## Available data
Segment Open

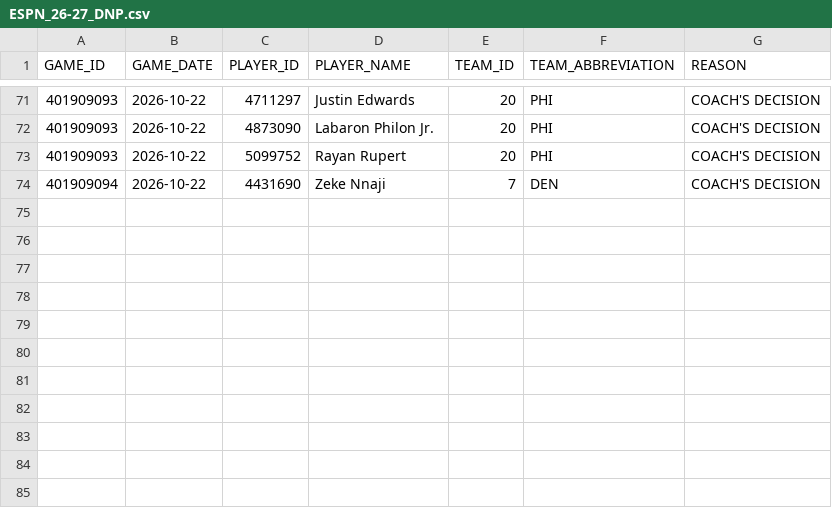
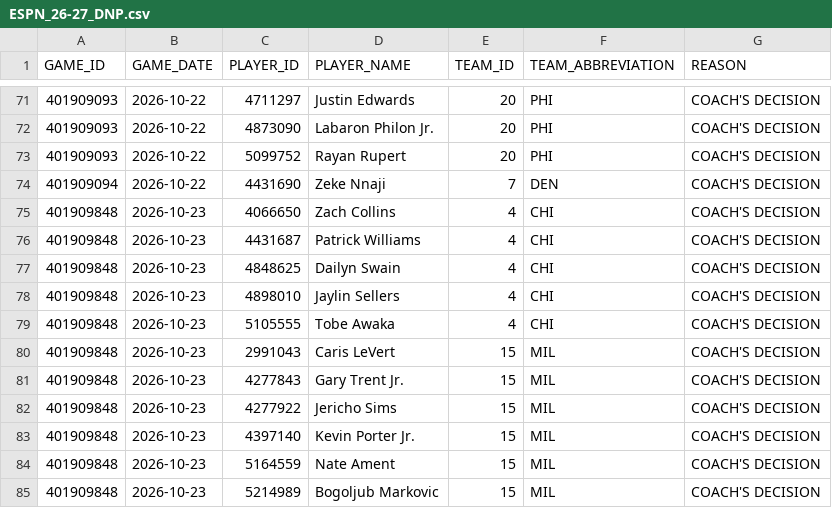
Before and after one commit to nickyamter/nba-crystal-ball, a CSV file: CSVs/ESPN_26-27_DNP.csv, drawn as a sheet; only a part is shown, gaps mark what is left out; the diff names each change by its address in the sheet, - before the commit and + after, or states it on an @@ line.

```diff
--- a/CSVs/ESPN_26-27_DNP.csv
+++ b/CSVs/ESPN_26-27_DNP.csv
+row 75: 401909848 | 2026-10-23 | 4066650 | Zach Collins | 4 | CHI | COACH'S DECISION
+row 76: 401909848 | 2026-10-23 | 4431687 | Patrick Williams | 4 | CHI | COACH'S DECISION
+row 77: 401909848 | 2026-10-23 | 4848625 | Dailyn Swain | 4 | CHI | COACH'S DECISION
+row 78: 401909848 | 2026-10-23 | 4898010 | Jaylin Sellers | 4 | CHI | COACH'S DECISION
+row 79: 401909848 | 2026-10-23 | 5105555 | Tobe Awaka | 4 | CHI | COACH'S DECISION
+row 80: 401909848 | 2026-10-23 | 2991043 | Caris LeVert | 15 | MIL | COACH'S DECISION
+row 81: 401909848 | 2026-10-23 | 4277843 | Gary Trent Jr. | 15 | MIL | COACH'S DECISION
+row 82: 401909848 | 2026-10-23 | 4277922 | Jericho Sims | 15 | MIL | COACH'S DECISION
+row 83: 401909848 | 2026-10-23 | 4397140 | Kevin Porter Jr. | 15 | MIL | COACH'S DECISION
+row 84: 401909848 | 2026-10-23 | 5164559 | Nate Ament | 15 | MIL | COACH'S DECISION
+row 85: 401909848 | 2026-10-23 | 5214989 | Bogoljub Markovic | 15 | MIL | COACH'S DECISION
```
Also changed, not shown: CSVs/26-27_AVGS.csv, CSVs/26-27_GAMELOG.csv, 3 other files.
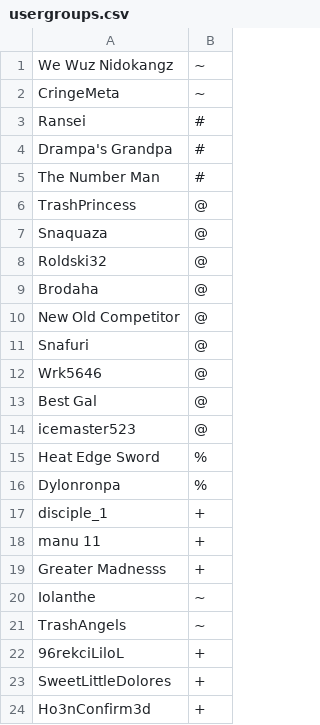
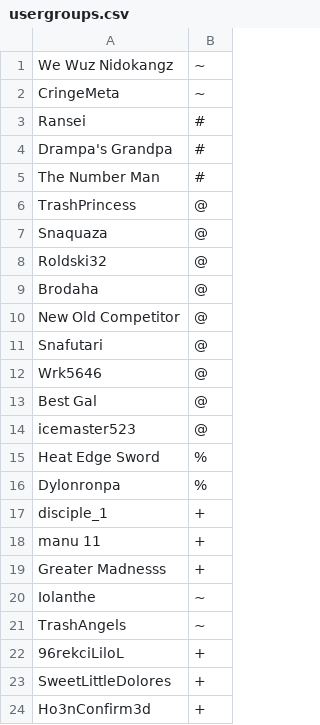
Before and after one commit to WeWuzNidokangz/TrashChannel-Limited, a CSV file: config/usergroups.csv, drawn as a sheet.

Commit message:
Update usergroups.csv

```diff
--- a/config/usergroups.csv
+++ b/config/usergroups.csv
@@ -10,3 +10,3 @@
     New Old Competitor,@
-    Snafuri,@
+    Snafutari,@
     Wrk5646,@
```
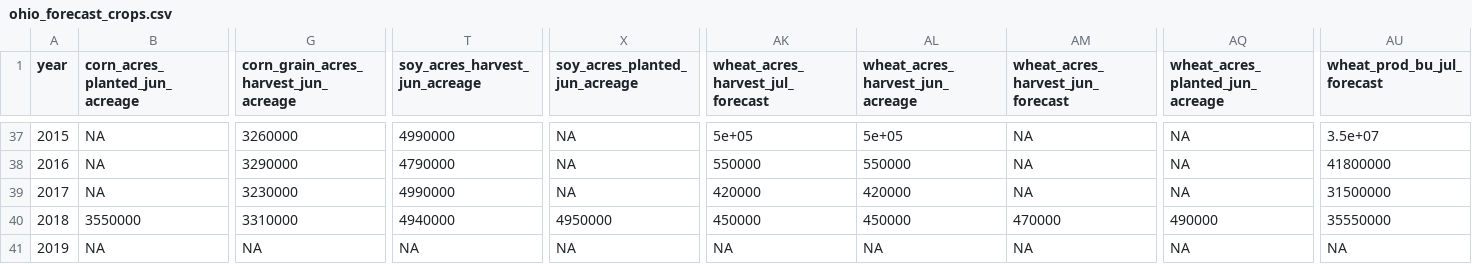
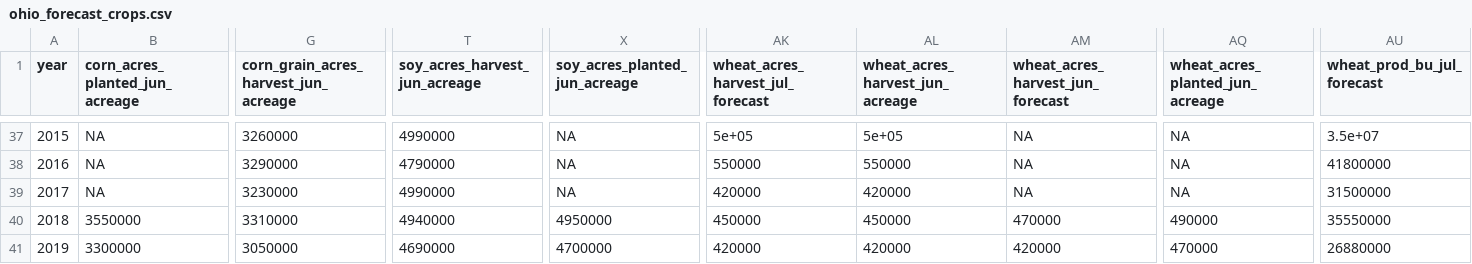
Before and after one commit to rdinter/CAUV, a CSV file: 0-data/ohio/ohio_forecast_crops.csv, drawn as a sheet; only a part is shown, gaps mark what is left out; the diff covers the shown part only; the diff names each change by its address in the sheet, - before the commit and + after, or states it on an @@ line.

```diff
--- a/0-data/ohio/ohio_forecast_crops.csv
+++ b/0-data/ohio/ohio_forecast_crops.csv
-B41 (corn_acres_planted_jun_acreage): NA
+B41 (corn_acres_planted_jun_acreage): 3300000
-G41: NA
+G41: 3050000
-T41 (soy_acres_harvest_jun_acreage): NA
+T41 (soy_acres_harvest_jun_acreage): 4690000
-X41 (soy_acres_planted_jun_acreage): NA
+X41 (soy_acres_planted_jun_acreage): 4700000
-AK41 (wheat_acres_harvest_jul_forecast): NA
+AK41 (wheat_acres_harvest_jul_forecast): 420000
-AL41 (wheat_acres_harvest_jun_acreage): NA
+AL41 (wheat_acres_harvest_jun_acreage): 420000
-AM41 (wheat_acres_harvest_jun_forecast): NA
+AM41 (wheat_acres_harvest_jun_forecast): 420000
-AQ41 (wheat_acres_planted_jun_acreage): NA
+AQ41 (wheat_acres_planted_jun_acreage): 470000
-AU41 (wheat_prod_bu_jul_forecast): NA
+AU41 (wheat_prod_bu_jul_forecast): 26880000
```
Also changed, not shown: 3 edited cells elsewhere in this file, 0-data/ohio/ohio_prices_monthly.csv, 0-data/ohio/ohio_state_crops.csv, 7 other files.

Segment Closed

## Required work
Above are the records; give them all again exactly, apart from the pictures.

## Solved problem
Before and after one commit to nickyamter/nba-crystal-ball, a CSV file: CSVs/ESPN_26-27_DNP.csv, drawn as a sheet; only a part is shown, gaps mark what is left out; the diff names each change by its address in the sheet, - before the commit and + after, or states it on an @@ line.

```diff
--- a/CSVs/ESPN_26-27_DNP.csv
+++ b/CSVs/ESPN_26-27_DNP.csv
+row 75: 401909848 | 2026-10-23 | 4066650 | Zach Collins | 4 | CHI | COACH'S DECISION
+row 76: 401909848 | 2026-10-23 | 4431687 | Patrick Williams | 4 | CHI | COACH'S DECISION
+row 77: 401909848 | 2026-10-23 | 4848625 | Dailyn Swain | 4 | CHI | COACH'S DECISION
+row 78: 401909848 | 2026-10-23 | 4898010 | Jaylin Sellers | 4 | CHI | COACH'S DECISION
+row 79: 401909848 | 2026-10-23 | 5105555 | Tobe Awaka | 4 | CHI | COACH'S DECISION
+row 80: 401909848 | 2026-10-23 | 2991043 | Caris LeVert | 15 | MIL | COACH'S DECISION
+row 81: 401909848 | 2026-10-23 | 4277843 | Gary Trent Jr. | 15 | MIL | COACH'S DECISION
+row 82: 401909848 | 2026-10-23 | 4277922 | Jericho Sims | 15 | MIL | COACH'S DECISION
+row 83: 401909848 | 2026-10-23 | 4397140 | Kevin Porter Jr. | 15 | MIL | COACH'S DECISION
+row 84: 401909848 | 2026-10-23 | 5164559 | Nate Ament | 15 | MIL | COACH'S DECISION
+row 85: 401909848 | 2026-10-23 | 5214989 | Bogoljub Markovic | 15 | MIL | COACH'S DECISION
```
Also changed, not shown: CSVs/26-27_AVGS.csv, CSVs/26-27_GAMELOG.csv, 3 other files.
Before and after one commit to WeWuzNidokangz/TrashChannel-Limited, a CSV file: config/usergroups.csv, drawn as a sheet.

Commit message:
Update usergroups.csv

```diff
--- a/config/usergroups.csv
+++ b/config/usergroups.csv
@@ -10,3 +10,3 @@
     New Old Competitor,@
-    Snafuri,@
+    Snafutari,@
     Wrk5646,@
```
Before and after one commit to rdinter/CAUV, a CSV file: 0-data/ohio/ohio_forecast_crops.csv, drawn as a sheet; only a part is shown, gaps mark what is left out; the diff covers the shown part only; the diff names each change by its address in the sheet, - before the commit and + after, or states it on an @@ line.

```diff
--- a/0-data/ohio/ohio_forecast_crops.csv
+++ b/0-data/ohio/ohio_forecast_crops.csv
-B41 (corn_acres_planted_jun_acreage): NA
+B41 (corn_acres_planted_jun_acreage): 3300000
-G41: NA
+G41: 3050000
-T41 (soy_acres_harvest_jun_acreage): NA
+T41 (soy_acres_harvest_jun_acreage): 4690000
-X41 (soy_acres_planted_jun_acreage): NA
+X41 (soy_acres_planted_jun_acreage): 4700000
-AK41 (wheat_acres_harvest_jul_forecast): NA
+AK41 (wheat_acres_harvest_jul_forecast): 420000
-AL41 (wheat_acres_harvest_jun_acreage): NA
+AL41 (wheat_acres_harvest_jun_acreage): 420000
-AM41 (wheat_acres_harvest_jun_forecast): NA
+AM41 (wheat_acres_harvest_jun_forecast): 420000
-AQ41 (wheat_acres_planted_jun_acreage): NA
+AQ41 (wheat_acres_planted_jun_acreage): 470000
-AU41 (wheat_prod_bu_jul_forecast): NA
+AU41 (wheat_prod_bu_jul_forecast): 26880000
```
Also changed, not shown: 3 edited cells elsewhere in this file, 0-data/ohio/ohio_prices_monthly.csv, 0-data/ohio/ohio_state_crops.csv, 7 other files.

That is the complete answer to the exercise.